Write out the full listing exactly.

= MATERIAL FOR THIS EXERCISE =
----------
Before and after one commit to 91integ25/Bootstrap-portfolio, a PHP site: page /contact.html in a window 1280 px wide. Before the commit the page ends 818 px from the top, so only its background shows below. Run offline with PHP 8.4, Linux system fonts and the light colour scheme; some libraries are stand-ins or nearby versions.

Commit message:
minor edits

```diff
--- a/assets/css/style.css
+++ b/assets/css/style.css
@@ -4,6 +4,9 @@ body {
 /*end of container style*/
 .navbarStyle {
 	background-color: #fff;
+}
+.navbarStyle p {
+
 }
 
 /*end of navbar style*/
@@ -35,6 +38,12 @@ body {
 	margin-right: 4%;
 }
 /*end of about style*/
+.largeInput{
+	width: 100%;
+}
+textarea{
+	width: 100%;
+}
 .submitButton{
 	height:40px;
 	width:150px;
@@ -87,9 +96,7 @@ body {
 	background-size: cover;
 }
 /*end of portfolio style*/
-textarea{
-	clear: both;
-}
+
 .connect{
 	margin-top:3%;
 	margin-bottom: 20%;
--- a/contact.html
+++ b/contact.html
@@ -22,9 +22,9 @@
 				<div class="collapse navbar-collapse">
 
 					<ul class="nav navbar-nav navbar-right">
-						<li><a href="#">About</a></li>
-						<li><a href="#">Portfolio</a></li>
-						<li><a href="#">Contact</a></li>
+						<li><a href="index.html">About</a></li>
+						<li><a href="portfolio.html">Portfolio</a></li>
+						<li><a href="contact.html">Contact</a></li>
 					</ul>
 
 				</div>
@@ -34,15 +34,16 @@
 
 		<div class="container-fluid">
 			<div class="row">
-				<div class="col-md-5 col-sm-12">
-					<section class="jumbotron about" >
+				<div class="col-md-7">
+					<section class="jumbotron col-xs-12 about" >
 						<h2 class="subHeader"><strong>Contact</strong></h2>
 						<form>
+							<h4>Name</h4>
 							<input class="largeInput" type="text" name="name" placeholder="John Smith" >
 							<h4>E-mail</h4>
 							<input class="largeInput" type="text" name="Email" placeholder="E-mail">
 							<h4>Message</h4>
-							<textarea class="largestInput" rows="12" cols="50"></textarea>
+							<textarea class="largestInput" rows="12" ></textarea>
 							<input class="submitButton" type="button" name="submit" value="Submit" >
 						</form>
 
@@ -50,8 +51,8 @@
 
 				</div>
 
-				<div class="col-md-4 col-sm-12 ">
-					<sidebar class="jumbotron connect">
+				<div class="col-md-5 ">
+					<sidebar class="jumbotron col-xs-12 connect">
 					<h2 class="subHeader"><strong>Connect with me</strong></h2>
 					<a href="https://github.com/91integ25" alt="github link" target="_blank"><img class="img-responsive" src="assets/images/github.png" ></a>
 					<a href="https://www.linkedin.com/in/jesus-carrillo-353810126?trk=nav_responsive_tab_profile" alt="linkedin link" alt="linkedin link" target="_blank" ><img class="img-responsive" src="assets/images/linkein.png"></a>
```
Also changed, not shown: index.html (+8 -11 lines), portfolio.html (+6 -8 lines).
----------
= ANSWER SPACE =
Before and after one commit to 91integ25/Bootstrap-portfolio, a PHP site: page /contact.html in a window 1280 px wide. Before the commit the page ends 818 px from the top, so only its background shows below. Run offline with PHP 8.4, Linux system fonts and the light colour scheme; some libraries are stand-ins or nearby versions.

Commit message:
minor edits

```diff
--- a/assets/css/style.css
+++ b/assets/css/style.css
@@ -4,6 +4,9 @@ body {
 /*end of container style*/
 .navbarStyle {
 	background-color: #fff;
+}
+.navbarStyle p {
+
 }
 
 /*end of navbar style*/
@@ -35,6 +38,12 @@ body {
 	margin-right: 4%;
 }
 /*end of about style*/
+.largeInput{
+	width: 100%;
+}
+textarea{
+	width: 100%;
+}
 .submitButton{
 	height:40px;
 	width:150px;
@@ -87,9 +96,7 @@ body {
 	background-size: cover;
 }
 /*end of portfolio style*/
-textarea{
-	clear: both;
-}
+
 .connect{
 	margin-top:3%;
 	margin-bottom: 20%;
--- a/contact.html
+++ b/contact.html
@@ -22,9 +22,9 @@
 				<div class="collapse navbar-collapse">
 
 					<ul class="nav navbar-nav navbar-right">
-						<li><a href="#">About</a></li>
-						<li><a href="#">Portfolio</a></li>
-						<li><a href="#">Contact</a></li>
+						<li><a href="index.html">About</a></li>
+						<li><a href="portfolio.html">Portfolio</a></li>
+						<li><a href="contact.html">Contact</a></li>
 					</ul>
 
 				</div>
@@ -34,15 +34,16 @@
 
 		<div class="container-fluid">
 			<div class="row">
-				<div class="col-md-5 col-sm-12">
-					<section class="jumbotron about" >
+				<div class="col-md-7">
+					<section class="jumbotron col-xs-12 about" >
 						<h2 class="subHeader"><strong>Contact</strong></h2>
 						<form>
+							<h4>Name</h4>
 							<input class="largeInput" type="text" name="name" placeholder="John Smith" >
 							<h4>E-mail</h4>
 							<input class="largeInput" type="text" name="Email" placeholder="E-mail">
 							<h4>Message</h4>
-							<textarea class="largestInput" rows="12" cols="50"></textarea>
+							<textarea class="largestInput" rows="12" ></textarea>
 							<input class="submitButton" type="button" name="submit" value="Submit" >
 						</form>
 
@@ -50,8 +51,8 @@
 
 				</div>
 
-				<div class="col-md-4 col-sm-12 ">
-					<sidebar class="jumbotron connect">
+				<div class="col-md-5 ">
+					<sidebar class="jumbotron col-xs-12 connect">
 					<h2 class="subHeader"><strong>Connect with me</strong></h2>
 					<a href="https://github.com/91integ25" alt="github link" target="_blank"><img class="img-responsive" src="assets/images/github.png" ></a>
 					<a href="https://www.linkedin.com/in/jesus-carrillo-353810126?trk=nav_responsive_tab_profile" alt="linkedin link" alt="linkedin link" target="_blank" ><img class="img-responsive" src="assets/images/linkein.png"></a>
```
Also changed, not shown: index.html (+8 -11 lines), portfolio.html (+6 -8 lines).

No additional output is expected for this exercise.